**What you are asked to do**
Which lines in the data below contain the word "section"? Pull each of them out.

(Before-and-after change records)

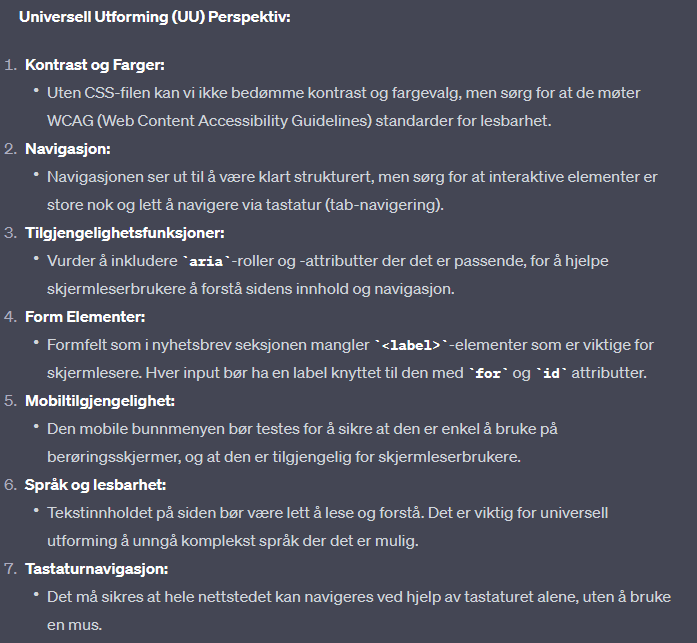
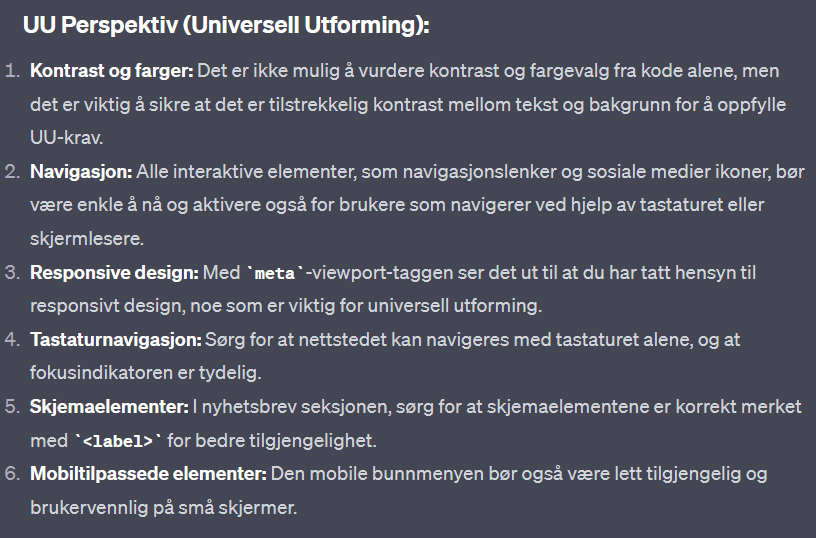
c

Changed region(s): [[0.0, 0.0, 0.9943, 0.9814]]

diff --git a/analyse.html b/analyse.html
@@ -123,41 +123,64 @@
 <section id="seo-analyse">
     <h2>SEO Analyse</h2>
     
+    <section class="seo-analyse-forside">
+        <h2>Forsiden Analyse</h3>
+        <p>Lighthouse-analysen viser at både desktop- og mobilversjonen oppnår en SEO-poengsum på 90 av 100. Dette er et imponerende resultat, men analysen har også identifisert et forbedringspunkt: begge versjonene mangler en meta-beskrivelse. En velutformet meta-beskrivelse er viktig for søkemotoroptimalisering, og legge til dette kan ytterligere styrke sidens SEO-status.</p>
+        
         <!-- Analyse for Forsiden Desktop -->
-        <article class="seo-analyse-item">
-            <h3>Forside - Desktop</h3>
-            <p>Desktop-analyse viser en SEO-score på 90, noe som indikerer at siden er godt optimalisert for søkemotorer. Den høye scoren reflekterer bruk av semantisk HTML, tilstedeværelsen av metatagger, og tilpassede titler og beskrivelser for siden.</p>
-            <img src="img/lighthouse-forside-desktop.png" alt="Lighthouse SEO analyse av forsiden på desktop">
+        <article class="seo-analyse-forside-desktop">
+            <h3>Forside - Desktop</h4>
+            <img src="img/seo-forside-desktop.png" alt="Lighthouse SEO analyse av forsiden på desktop" width="600" height="400">
         </article>
-    
+        
         <!-- Analyse for Forsiden Mobile -->
-        <article class="seo-analyse-item">
-            <h3>Forside - Mobile</h3>
-            <p>Mobil-analyse viser en SEO-score på 90, noe som tyder på at mobilvisningen også er godt optimalisert. Dette antyder at siden bruker responsive designprinsipper og har rask lastetid, noe som er viktig for mobilbrukere.</p>
-            <img src="img/lighthouse-forside-mobile.png" alt="Lighthouse SEO analyse av forsiden på mobile">
-        </article>
+        <article class="seo-analyse-item forside-mobile">
+            <h4>Forside - Mobile</h4>
+            <img src="img/seo-forside-mobile.png" alt="Lighthouse SEO analyse av forsiden på mobile">
+    </section>
     
+
+
+    <section class="seo-analyse-produktside">
+        <h2>Produktside Analyse</h2>
+        <p> Ved gjennomgang av nettstedet ble det oppnådd en SEO-score på 90/100 for både desktop- og mobilversjonene. Det ble påpekt at nettstedet mangler en meta-beskrivelse for begge versjonene. Mobilanalysen viser også at interaktive elementer som knapper og lenker ikke er optimalisert for tap; de bør ha en minimumsstørrelse på 48x48 piksler, eller tilstrekkelig med plass rundt seg, for å sikre en god brukeropplevelse og unngå overlapping med andre elementer. Å rette opp disse svakhetene vil ikke bare potensielt forbedre SEO-scoren ytterligere, men også brukervennligheten på tvers av enheter. </p>
+
+
         <!-- Analyse for Produktside Desktop -->
-        <article class="seo-analyse-item">
+        <article class="seo-analyse-produktside-desktop">
             <h3>Produktside - Desktop</h3>
-            <p>For desktop visning oppnår produktsiden en imponerende 100 i Performance, noe som betyr at siden laster svært raskt og har optimalisert ressursbruk. Accessibility-scoren på 93 indikerer at siden er godt tilgjengelig for brukere med forskjellige behov. En score på 86 i Best Practices viser at det er noen få områder for forbedring i hvordan nettleserfunksjoner brukes og annen god kodepraksis. SEO-scoren på 90 viser at siden er godt optimalisert for søkemotorer, men kan muligens forbedres ytterligere med finjusteringer.</p>
-            <img src="img/lighthouse-produktside-desktop.png" alt="Lighthouse SEO analyse av produktsiden på desktop">
+            <img src="img/seo-produkt-desktop.png" alt="Lighthouse SEO analyse av produktsiden på desktop">
         </article>
     
         <!-- Analyse for Produktside Mobile -->
-        <article class="seo-analyse-item">
+        <article class="seo-analyse-produktside-mobile">
             <h3>Produktside - Mobile</h3>
-            <p>På mobil enheter scorer produktsiden nesten like høyt som på desktop, med en Performance på 99 som demonstrerer rask lasting og effektivt innholdsrendering på mobile enheter. Tilgjengeligheten holder seg stabil på 93, noe som understreker at siden også er tilrettelagt for brukere med tilgjengelighetsbehov på tvers av enheter. Best Practices-scoren på 91 er en indikasjon på at siden følger moderne webstandarder og praksiser også for mobile brukere. SEO-scoren på 90 sikrer at siden er velposisjonert for søkemotorsynlighet, selv når den blir tilgjengeliggjort på mobile enheter. PWA-indikatoren viser at applikasjonen tilbyr en nær-native brukeropplevelse på mobile enheter, men detaljene her vil kreve en dypere teknisk analyse for å forstå det fulle potensialet av PWA for produktsiden.</p>
-            <img src="img/lighthouse-produktside-mobile.png" alt="Lighthouse SEO analyse av produktsiden på mobile">
+            <img src="img/seo-produkt-mobile-lighthouse.png" alt="Lighthouse SEO analyse av produktsiden på mobile">
         </article>
+    </section>
     
+
+
+
+
+    <sextion class="seo-analyse-produkdetalj">
+
         <!-- Analyse for Produktdetalj Side Desktop -->
-        <article class="seo-analyse-item">
+        <article class="seo-analyse-produktdetalj-desktop">
             <h3>Produktdetaljside - Desktop</h3>
-            <p>Denne Lighthouse-rapporten indikerer en eksepsjonell ytelse på 100 for desktop, noe som sikrer lynrask lastet. Den scorer også 90% på SEO-Analyse </p>
-            <img src="img/lighthouse-produktdetalj-desktop.png" alt="Lighthouse SEO analyse av produktdetaljsiden på desktop">
+            <p>  Desktop versjonen scorer 90 i SEO samme med mobil versjonen. Mobile versjonen får også en versjon om at tap targets are not sized properly - noe den scorer 89% på.      </p>
+            <img src="img/seo-produktdetalj-desktop.png" alt="Lighthouse SEO analyse av produktdetaljsiden på desktop">
             </article>
         </section>
+
+        <article class="seo-analyse-produktdetalj-mobile">
+            <h3>Produktdetaljside - Mobile</h3>
+            <img src="img/seo-produktdetalj-mobile.png" alt="Lighthouse SEO analyse av produktdetaljsiden på mobile">
+        </article>
+    </section>
+
+
+
 
 
 <!-- Seksjon for Universell Utforming (UU) Analyse -->
@@ -199,12 +222,9 @@
         <h3>SEO Resultater : Forside Analyse</h3>
 
         <img src="img/seoperspektiv-forside.png" alt="ChatGPT SEO analyse for forside">
-        <p>
-
-        I SEO-analysen påpekes det først at språkattributtet på siden indikerer engelsk (lang="en"), men siden er ment for et norsk publikum, derfor foreslås det å endre attributtet til norsk (lang="no") for å gjenspeile innholdets språk. Det nevnes at meta-beskrivelser og nøkkelord mangler, og at titteltaggen bør inneholde viktig nøkkelord og spesifikk informasjon for å forbedre relevansen. Videre anbefales det å strukturere overskrifter på en semantisk måte for brukervennlighet og søkemotoroptimalisering, samt å sørge for at bildetekster er beskrivende og at ankerlenker (linker) er informative og relevante. Responsiv design er også nevnt, spesielt viktigheten av en viewport meta-tag for mobilvennlighet. Til slutt er det en oppfordring til å inkludere Open Graph og Twitter-kort metatagger for å optimalisere hvordan innholdet deles på sosiale medier.
-
-        </p>
+        <p> I SEO-analysen påpekes det først at språkattributtet på siden indikerer engelsk (lang="en"), men siden er ment for et norsk publikum, derfor foreslås det å endre attributtet til norsk (lang="no") for å gjenspeile innholdets språk. Det nevnes at meta-beskrivelser og nøkkelord mangler, og at titteltaggen bør inneholde viktig nøkkelord og spesifikk informasjon for å forbedre relevansen. Videre anbefales det å strukturere overskrifter på en semantisk måte for brukervennlighet og søkemotoroptimalisering, samt å sørge for at bildetekster er beskrivende og at ankerlenker (linker) er informative og relevante. Responsiv design er også nevnt, spesielt viktigheten av en viewport meta-tag for mobilvennlighet. Til slutt er det en oppfordring til å inkludere Open Graph og Twitter-kort metatagger for å optimalisere hvordan innholdet deles på sosiale medier. </p>
     </article>
+</section>
 
     <article id="chatgpt-uu-forside">
     <h3>UU Resultater : Forside Analyse</h3>
@@ -238,9 +258,9 @@
 
 
 
-    <article id="chatgpt-seo-produkt">
+    <article id="chatgpt-uu-produkt">
         <h3> UU Resultater : Produktside Analyse </h3>
-        <img src="img/uu-analyse-produktside" alt="ChatGPT UU analyse for produktside">
+        <img src="img/uu-produkt.png" alt="ChatGPT UU analyse for produktside">
 
         <p>
 
@@ -248,16 +268,33 @@
 
         </p>
 
+    </article>
 
 
+    <article id="chatgpt-seo-produktdetalj">
+        <h3> SEO Resultater : Produktdetalj Analyse</h3>
+        <img src="img/seo-produktdetalj.png" alt="ChatGPT SEO analyse for produktdetalj side">
+
+        <p>
+
+            I SEO-delen for produktdetalj siden er det anbefalt å endre språkinnstillingen i html-taggen fra engelsk til norsk for å matche nettstedets innholdsspråk. En meta-beskrivelse bør også legges til for å forbedre nettstedets søkemotoroptimalisering, sammen med mer beskrivende alt-attributter for bilder for å styrke både SEO og tilgjengelighet. Nettstedets tittel kunne vært forbedret med flere beskrivende nøkkelord. Bruken av overskrifter fra h1 til h6 bør være mer strukturert for å skape en klarere innholdsstruktur, og lenker som kun inneholder ikoner bør suppleres med tekst som gir informasjon om lenkens formål til søkemotorer.
+
+        </p>
 
 
+    </article>
+
+    <article id="chatgpt-uu-produktdetalj">
+        <h3> UU Resultater : Produktdetalj Analyse </h3>
+        <img src="img/uu-produktdetalj.png" alt="CHATGPT UU analyse for produktdetalj side">
+
+        <p>
+
+            Når det gjelder universell utforming (UU), er bruken av aria-label for å beskrive seksjoner et positivt skritt, men det påpekes at disse etikettene bør være mer informative. Det mangler synlige fokusindikatorer for interaktive elementer, noe som er viktig for tastaturbrukere. Skjemaer og nyhetsbrevinnmeldinger mangler korrekte label-elementer, noe som er essensielt for skjermleserbrukere. Tekstkontraster og størrelser bør også vurderes nøye for å sikre at de er lesbare for alle brukere, inkludert de med synshemming. Videre, tilgjengelige tekstbeskrivelser for knapper som "Legg til i handlekurv" eller "Legg til i favoritter" er ikke tilstede, men kan forbedres med aria-label. Responsiviteten på nettstedet skal også sikres for å støtte ulike skjermstørrelser og enheter.
 
 
-    
-
-
-
+        </p>
+    </article>
 
 
 
@@ -267,55 +304,92 @@
 
     <h3>SEO Resultater : Produktdetaljside Analyse</h3>
 
-
-
-
-
-
-
+    
     
 
+<!-- Lager en tabell med en inspirasjon fra dev.to | https://dev.to/dcodeyt/creating-beautiful-html-tables-with-css-428l -->
+<!-- Sammenligningstabell for SEO og tilgjengelighetsanalyse -->
+<table class="table">
+    <thead>
+        <tr>
+            <th>Evaluering</th>
+            <th>ChatGPT Resultater</th>
+            <th>Lighthouse Resultater</th>
+            <th>WebAIM Resultater</th>
+        </tr>
+    </thead>
+    <tbody>
+        <!-- SEO Analyse -->
+        <tr>
+            <td>SEO: Språk</td>
+            <td>Vurdere å bruke "lang" attributtet for norsk innhold</td>
+            <td></td>
+            <td></td>
+        </tr>
+        <tr>
+            <td>SEO: Meta Description</td>
+            <td>Mangel på meta description</td>
+            <td>Mangler meta description</td>
+            <td></td>
+        </tr>
+        <tr>
+            <td>SEO: Nøkkelord og Titler</td>
+            <td>Inkludere viktige nøkkelord i tittelen for bedre SEO</td>
+            <td></td>
+            <td></td>
+        </tr>
+        <tr>
+            <td>SEO: Linker</td>
+            <td>Linker kan være mer beskrivende, unngå "klikk her"</td>
+            <td></td>
+            <td>Empty link, Redundant link</td>
+        </tr>
+        <tr>
+            <td>SEO: Overskrifter</td>
+            <td>Passe på riktig bruk av <h1-h6> for innholdets viktighet</td>
+            <td></td>
+            <td>Missing first level heading</td>
+        </tr>
+        <!-- UU (Universell Utforming) Analyse -->
+        <tr>
+            <td>UU: Navigasjon</td>
+            <td>Nettstedet bør være navigerbart med tastatur</td>
+            <td></td>
+            <td></td>
+        </tr>
+        <tr>
+            <td>UU: Skjemaer</td>
+            <td>Skjemaelementer bør merkes korrekt med <label></td>
+            <td></td>
+            <td>Missing form label</td>
+        </tr>
+        <tr>
+            <td>UU: Mobil Brukervennlighet</td>
+            <td>Mobil bunnmenyen bør være brukervennlig på små skjermer</td>
+            <td>Advarsel for størrelsen på elementer for touch</td>
+            <td></td>
+        </tr>
+        <tr>
+            <td>UU: Interaktive Elementer</td>
+            <td>Knapper og lenker bør være store nok og enkle å aktivere</td>
+            <td></td>
+            <td></td>
+        </tr>
+        <!-- Andre WebAIM funn -->
+        <tr>
+            <td>WebAIM: Alternative Tekster</td>
+            <td></td>
+            <td></td>
+            <td>Sus alternative text</td>
+        </tr>
+        <!-- Fortsett med flere rader basert på de faktiske resultatene fra analysene -->
+    </tbody>
+</table>
 
 
 
 
 
-
-
-
-
-
-
-
-
-
-
-
-        <!-- Sammenligningstabell -->
-        <section id="sammenligningstabell">
-            <h2>Sammenligning av Resultater</h2>
-            <table>
-                <thead>
-                    <tr>
-                        <th>ChatGPT Resultater</th>
-                        <th>Lighthouse Resultater</th>
-                        <th>WebAIM Resultater</th>
-                    </tr>
-                </thead>
-                <tbody>
-
-
-
-                    <!-- Fyll inn hver rad med resultater fra hver ressurs -->
-                    <tr>
-                        <td>ChatGPT resultatene her</td>
-                        <td>Lighthouse resultatene her</td>
-                        <td>WebAIM resultatene her</td>
-                    </tr>
-                    <!-- Gjenta for hver side/resultat du har -->
-                </tbody>
-            </table>
-        </section>
 
 
 
@@ -328,12 +402,7 @@
         </section>
 
     </main>
-
-
-
-
-        
-        <!-- Footer-seksjonen -->
+    <!-- Footer-seksjonen -->
         <footer>
             <!-- Nyttige lenker seksjon -->
             <section class="useful-links">

diff --git a/style.css b/style.css
@@ -50,12 +50,6 @@ header {
 .navbar { margin-top: 1.5rem;}
 
 
-.navbar a {
-  margin: 4px; /* Make sure there is space between the tap targets */
-  font-size: 16px; /* You can adjust the font-size if needed */
-}
-
-
 nav a {
 color: #333;
 font-size: 16px;
@@ -144,15 +138,6 @@ display: none;
 
 
 
-/* For icons like cart and flag which are interactive */
-#cart, #flag {
-  padding: 12px; /* Add padding to increase tap area to at least 48x48px */
-  font-size: 24px; /* Adjust the font-size to ensure icons are easily tappable */
-}
-
-
-
-
 
 
 /* Jeg la til "Home" i nav elementet - men velger å fjerne det
@@ -182,8 +167,6 @@ på mobil ved hjelp av media query: */
 
 .mobile-bottom-bar a {
   color: #0e0e0e;
-  padding:12px; 
-  margin: 4px;
   font-size: 24px; /* Økte skriftstørrelsen for å forstørre ikonene */
   text-decoration: none;
   transition: transform 0.5s, color 0.3s, border 0.3s; /* Glatt overgang ved hover */
@@ -242,16 +225,6 @@ list-style: none;
 padding: 0;
 
 }
-
-/* For the newsletter button */
-footer .newsletter button {
-  min-width: 48px; /* Ensure minimum width */
-  min-height: 48px; /* Ensure minimum height */
-  padding: 12px 20px; /* Adjust padding to increase tap area */
-  margin:20px;
-}
-
-
 
 
 
@@ -384,8 +357,6 @@ padding:1.5rem;
 #cart, #flag, input[type="text"] {
   display: inline-flex;
 }
-
-
 
 
 

diff --git a/produktdetalj.html b/produktdetalj.html
@@ -6,6 +6,10 @@
     <!-- Definerer metainformasjon og stilark i head-seksjonen -->
     <meta charset="UTF-8">
     <meta name="viewport" content="width=device-width, initial-scale=1.0">
+    <meta name="description" content="Discover the latest in comfort & style with our wide range of shoes for all occasions.">
+
+
+
 
     <!-- Lenker til Normalize.css og Font Awesome-stiler -->
     <link rel="stylesheet" href="https://necolas.github.io/normalize.css/8.0.1/normalize.css" type="text/css">

diff --git a/index.html b/index.html
@@ -6,6 +6,7 @@
     <!-- Definerer metainformasjon og stilark i head-seksjonen -->
     <meta charset="UTF-8">
     <meta name="viewport" content="width=device-width, initial-scale=1.0">
+    <meta name="description" content="Discover the latest in comfort & style with our wide range of shoes for all occasions.">
 
     <!-- Lenker til Normalize.css og Font Awesome-stiler -->
     <link rel="stylesheet" href="https://necolas.github.io/normalize.css/8.0.1/normalize.css" type="text/css">

diff --git a/produkt.html b/produkt.html
@@ -6,6 +6,7 @@
     <!-- Definerer metainformasjon og stilark i head-seksjonen -->
     <meta charset="UTF-8">
     <meta name="viewport" content="width=device-width, initial-scale=1.0">
+    <meta name="description" content="Discover the latest in comfort & style with our wide range of shoes for all occasions.">
 
     <!-- Lenker til Normalize.css og Font Awesome-stiler -->
     <link rel="stylesheet" href="https://necolas.github.io/normalize.css/8.0.1/normalize.css" type="text/css">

**The answer**
 <section id="seo-analyse">
+    <section class="seo-analyse-forside">
+    </section>
+    <section class="seo-analyse-produktside">
+    </section>
         </section>
+    </section>
+</section>
-        <section id="sammenligningstabell">
-        </section>
         </section>
             <section class="useful-links">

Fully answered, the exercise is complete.